Version comparison data:
··········
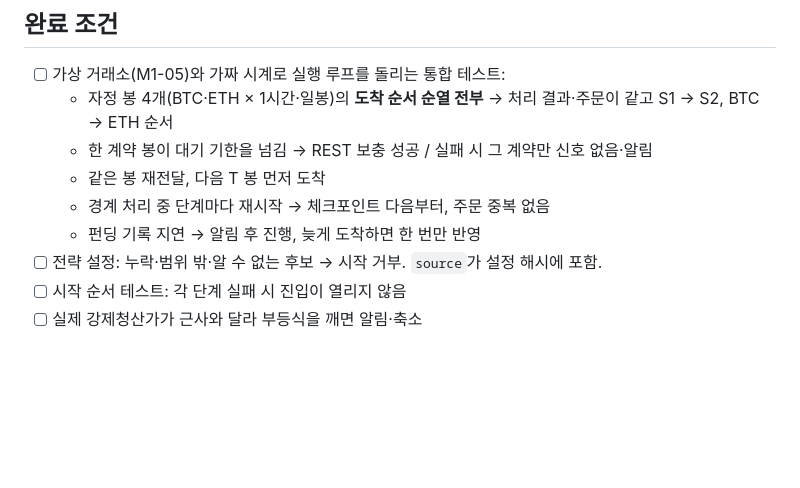
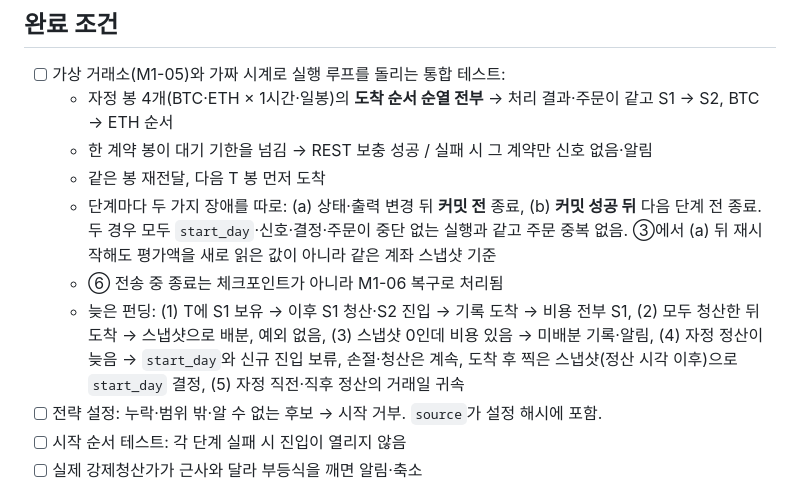
Before and after one commit to JJang-Ah/RichLetsGo, a Markdown page: docs/tasks/M3-04-trader-assembly.md, the part around one of its changes. Drawn GitHub-style; blank space fills up the shorter version.

```diff
--- a/docs/tasks/M3-04-trader-assembly.md
+++ b/docs/tasks/M3-04-trader-assembly.md
@@ -55,8 +74,9 @@ M1(위험·장부·주문 관리·동기화)과 M2-02(전략)를 M3-01~03의 실
   - 자정 봉 4개(BTC·ETH × 1시간·일봉)의 **도착 순서 순열 전부** → 처리 결과·주문이 같고 S1 → S2, BTC → ETH 순서
   - 한 계약 봉이 대기 기한을 넘김 → REST 보충 성공 / 실패 시 그 계약만 신호 없음·알림
   - 같은 봉 재전달, 다음 T 봉 먼저 도착
-  - 경계 처리 중 단계마다 재시작 → 체크포인트 다음부터, 주문 중복 없음
-  - 펀딩 기록 지연 → 알림 후 진행, 늦게 도착하면 한 번만 반영
+  - 단계마다 두 가지 장애를 따로: (a) 상태·출력 변경 뒤 **커밋 전** 종료, (b) **커밋 성공 뒤** 다음 단계 전 종료. 두 경우 모두 `start_day`·신호·결정·주문이 중단 없는 실행과 같고 주문 중복 없음. ③에서 (a) 뒤 재시작해도 평가액을 새로 읽은 값이 아니라 같은 계좌 스냅샷 기준
+  - ⑥ 전송 중 종료는 체크포인트가 아니라 M1-06 복구로 처리됨
+  - 늦은 펀딩: (1) T에 S1 보유 → 이후 S1 청산·S2 진입 → 기록 도착 → 비용 전부 S1, (2) 모두 청산한 뒤 도착 → 스냅샷으로 배분, 예외 없음, (3) 스냅샷 0인데 비용 있음 → 미배분 기록·알림, (4) 자정 정산이 늦음 → `start_day`와 신규 진입 보류, 손절·청산은 계속, 도착 후 찍은 스냅샷(정산 시각 이후)으로 `start_day` 결정, (5) 자정 직전·직후 정산의 거래일 귀속
 - [ ] 전략 설정: 누락·범위 밖·알 수 없는 후보 → 시작 거부. `source`가 설정 해시에 포함.
 - [ ] 시작 순서 테스트: 각 단계 실패 시 진입이 열리지 않음
 - [ ] 실제 강제청산가가 근사와 달라 부등식을 깨면 알림·축소
```
Also changed, not shown: other parts of docs/tasks/M3-04-trader-assembly.md (+21 -2 lines), docs/HANDOFF.md (+7 -0 lines), docs/tasks/M3-02-oracle-storage.md (+1 -1 lines).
··········
* **What you have to do**: Each record above is to be returned unchanged, while any picture it holds stays out.

* **Exercise solution**:
Before and after one commit to JJang-Ah/RichLetsGo, a Markdown page: docs/tasks/M3-04-trader-assembly.md, the part around one of its changes. Drawn GitHub-style; blank space fills up the shorter version.

```diff
--- a/docs/tasks/M3-04-trader-assembly.md
+++ b/docs/tasks/M3-04-trader-assembly.md
@@ -55,8 +74,9 @@ M1(위험·장부·주문 관리·동기화)과 M2-02(전략)를 M3-01~03의 실
   - 자정 봉 4개(BTC·ETH × 1시간·일봉)의 **도착 순서 순열 전부** → 처리 결과·주문이 같고 S1 → S2, BTC → ETH 순서
   - 한 계약 봉이 대기 기한을 넘김 → REST 보충 성공 / 실패 시 그 계약만 신호 없음·알림
   - 같은 봉 재전달, 다음 T 봉 먼저 도착
-  - 경계 처리 중 단계마다 재시작 → 체크포인트 다음부터, 주문 중복 없음
-  - 펀딩 기록 지연 → 알림 후 진행, 늦게 도착하면 한 번만 반영
+  - 단계마다 두 가지 장애를 따로: (a) 상태·출력 변경 뒤 **커밋 전** 종료, (b) **커밋 성공 뒤** 다음 단계 전 종료. 두 경우 모두 `start_day`·신호·결정·주문이 중단 없는 실행과 같고 주문 중복 없음. ③에서 (a) 뒤 재시작해도 평가액을 새로 읽은 값이 아니라 같은 계좌 스냅샷 기준
+  - ⑥ 전송 중 종료는 체크포인트가 아니라 M1-06 복구로 처리됨
+  - 늦은 펀딩: (1) T에 S1 보유 → 이후 S1 청산·S2 진입 → 기록 도착 → 비용 전부 S1, (2) 모두 청산한 뒤 도착 → 스냅샷으로 배분, 예외 없음, (3) 스냅샷 0인데 비용 있음 → 미배분 기록·알림, (4) 자정 정산이 늦음 → `start_day`와 신규 진입 보류, 손절·청산은 계속, 도착 후 찍은 스냅샷(정산 시각 이후)으로 `start_day` 결정, (5) 자정 직전·직후 정산의 거래일 귀속
 - [ ] 전략 설정: 누락·범위 밖·알 수 없는 후보 → 시작 거부. `source`가 설정 해시에 포함.
 - [ ] 시작 순서 테스트: 각 단계 실패 시 진입이 열리지 않음
 - [ ] 실제 강제청산가가 근사와 달라 부등식을 깨면 알림·축소
```
Also changed, not shown: other parts of docs/tasks/M3-04-trader-assembly.md (+21 -2 lines), docs/HANDOFF.md (+7 -0 lines), docs/tasks/M3-02-oracle-storage.md (+1 -1 lines).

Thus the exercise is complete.